(Detected change data)

---------------

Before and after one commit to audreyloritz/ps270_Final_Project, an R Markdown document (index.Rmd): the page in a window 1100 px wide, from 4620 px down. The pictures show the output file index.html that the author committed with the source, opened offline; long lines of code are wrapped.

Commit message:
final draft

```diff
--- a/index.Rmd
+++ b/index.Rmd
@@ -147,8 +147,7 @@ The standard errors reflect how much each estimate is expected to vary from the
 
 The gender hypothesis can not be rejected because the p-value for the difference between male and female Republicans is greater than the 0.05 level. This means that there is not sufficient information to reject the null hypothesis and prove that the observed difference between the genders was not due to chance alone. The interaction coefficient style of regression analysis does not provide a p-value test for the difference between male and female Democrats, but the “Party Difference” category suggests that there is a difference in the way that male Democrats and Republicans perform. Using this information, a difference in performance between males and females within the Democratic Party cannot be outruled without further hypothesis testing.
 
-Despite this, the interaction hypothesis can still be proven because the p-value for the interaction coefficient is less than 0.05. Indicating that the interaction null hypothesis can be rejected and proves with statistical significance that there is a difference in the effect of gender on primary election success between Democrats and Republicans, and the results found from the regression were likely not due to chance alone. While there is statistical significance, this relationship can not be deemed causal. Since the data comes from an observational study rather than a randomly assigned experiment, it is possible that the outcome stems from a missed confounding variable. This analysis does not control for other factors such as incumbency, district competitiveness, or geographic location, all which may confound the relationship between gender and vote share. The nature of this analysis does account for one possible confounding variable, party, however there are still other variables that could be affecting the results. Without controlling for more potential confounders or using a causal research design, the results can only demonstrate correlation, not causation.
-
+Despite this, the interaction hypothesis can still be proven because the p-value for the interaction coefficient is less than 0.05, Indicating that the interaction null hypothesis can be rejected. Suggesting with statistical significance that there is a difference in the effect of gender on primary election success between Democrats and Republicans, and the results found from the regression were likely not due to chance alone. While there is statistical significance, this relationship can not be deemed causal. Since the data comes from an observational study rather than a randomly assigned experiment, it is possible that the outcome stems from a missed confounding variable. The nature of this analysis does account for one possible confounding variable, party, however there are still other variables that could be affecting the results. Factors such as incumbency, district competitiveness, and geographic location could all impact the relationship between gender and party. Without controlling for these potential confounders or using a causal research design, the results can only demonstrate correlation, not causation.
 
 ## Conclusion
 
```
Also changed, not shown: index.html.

---------------

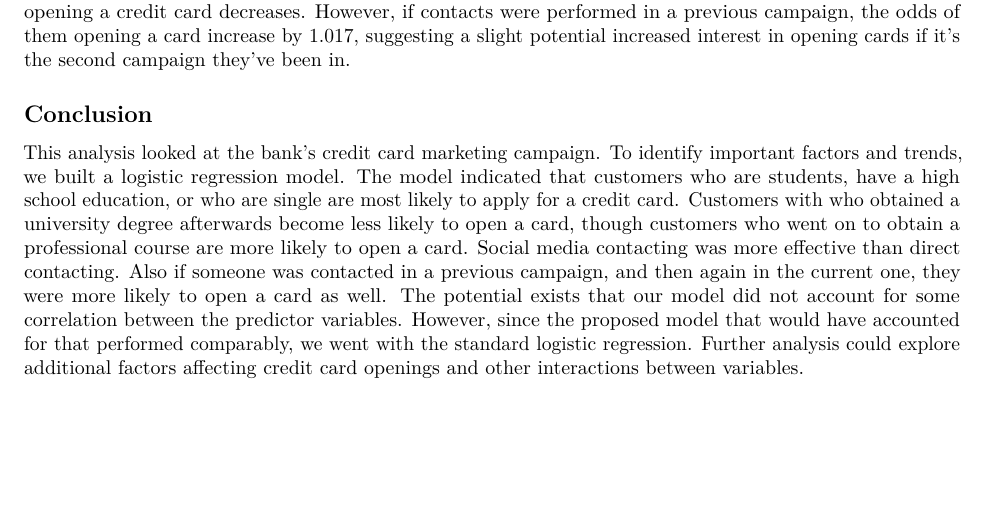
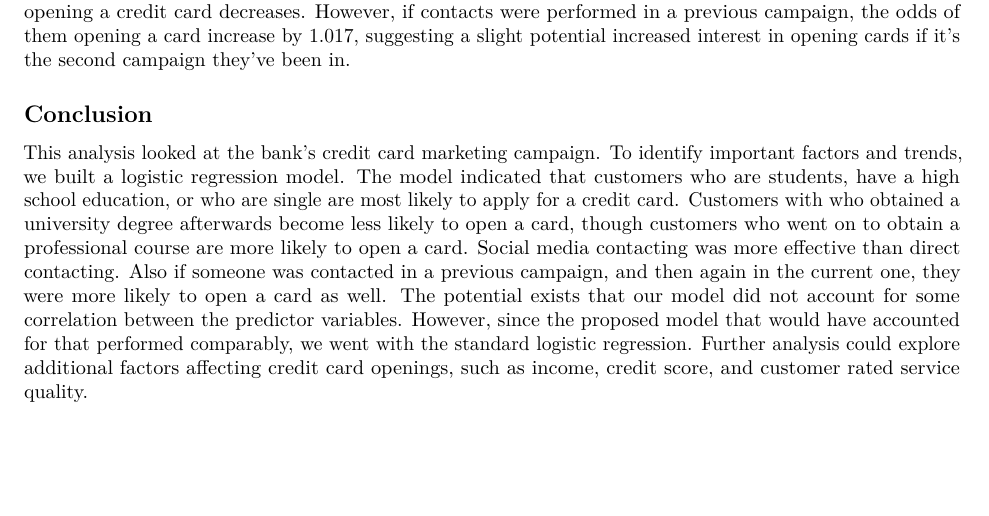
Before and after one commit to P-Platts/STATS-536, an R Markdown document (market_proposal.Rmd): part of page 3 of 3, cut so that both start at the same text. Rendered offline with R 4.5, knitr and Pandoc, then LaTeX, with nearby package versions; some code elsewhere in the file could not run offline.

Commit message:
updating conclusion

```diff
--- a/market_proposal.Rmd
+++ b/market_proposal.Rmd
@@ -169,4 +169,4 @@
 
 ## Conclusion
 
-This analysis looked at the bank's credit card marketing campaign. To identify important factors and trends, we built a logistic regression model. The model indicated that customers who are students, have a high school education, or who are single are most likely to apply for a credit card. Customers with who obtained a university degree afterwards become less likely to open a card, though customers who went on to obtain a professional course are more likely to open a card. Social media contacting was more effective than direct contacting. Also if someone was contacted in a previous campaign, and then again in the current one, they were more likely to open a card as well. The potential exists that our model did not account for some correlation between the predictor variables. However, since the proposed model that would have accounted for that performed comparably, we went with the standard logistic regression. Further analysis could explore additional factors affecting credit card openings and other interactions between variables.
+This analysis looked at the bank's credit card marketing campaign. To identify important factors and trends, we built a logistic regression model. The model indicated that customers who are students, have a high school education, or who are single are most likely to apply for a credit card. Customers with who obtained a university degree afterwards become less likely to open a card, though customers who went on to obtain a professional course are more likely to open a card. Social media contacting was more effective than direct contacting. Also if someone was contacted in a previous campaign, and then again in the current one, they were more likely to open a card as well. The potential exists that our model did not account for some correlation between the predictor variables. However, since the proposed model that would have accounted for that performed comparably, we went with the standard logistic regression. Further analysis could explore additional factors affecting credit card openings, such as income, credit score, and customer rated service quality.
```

---------------

# [What you have to do]
Show every line from the entries that includes the word "Also".

# [Expected output]
Also changed, not shown: index.html.
-This analysis looked at the bank's credit card marketing campaign. To identify important factors and trends, we built a logistic regression model. The model indicated that customers who are students, have a high school education, or who are single are most likely to apply for a credit card. Customers with who obtained a university degree afterwards become less likely to open a card, though customers who went on to obtain a professional course are more likely to open a card. Social media contacting was more effective than direct contacting. Also if someone was contacted in a previous campaign, and then again in the current one, they were more likely to open a card as well. The potential exists that our model did not account for some correlation between the predictor variables. However, since the proposed model that would have accounted for that performed comparably, we went with the standard logistic regression. Further analysis could explore additional factors affecting credit card openings and other interactions between variables.
+This analysis looked at the bank's credit card marketing campaign. To identify important factors and trends, we built a logistic regression model. The model indicated that customers who are students, have a high school education, or who are single are most likely to apply for a credit card. Customers with who obtained a university degree afterwards become less likely to open a card, though customers who went on to obtain a professional course are more likely to open a card. Social media contacting was more effective than direct contacting. Also if someone was contacted in a previous campaign, and then again in the current one, they were more likely to open a card as well. The potential exists that our model did not account for some correlation between the predictor variables. However, since the proposed model that would have accounted for that performed comparably, we went with the standard logistic regression. Further analysis could explore additional factors affecting credit card openings, such as income, credit score, and customer rated service quality.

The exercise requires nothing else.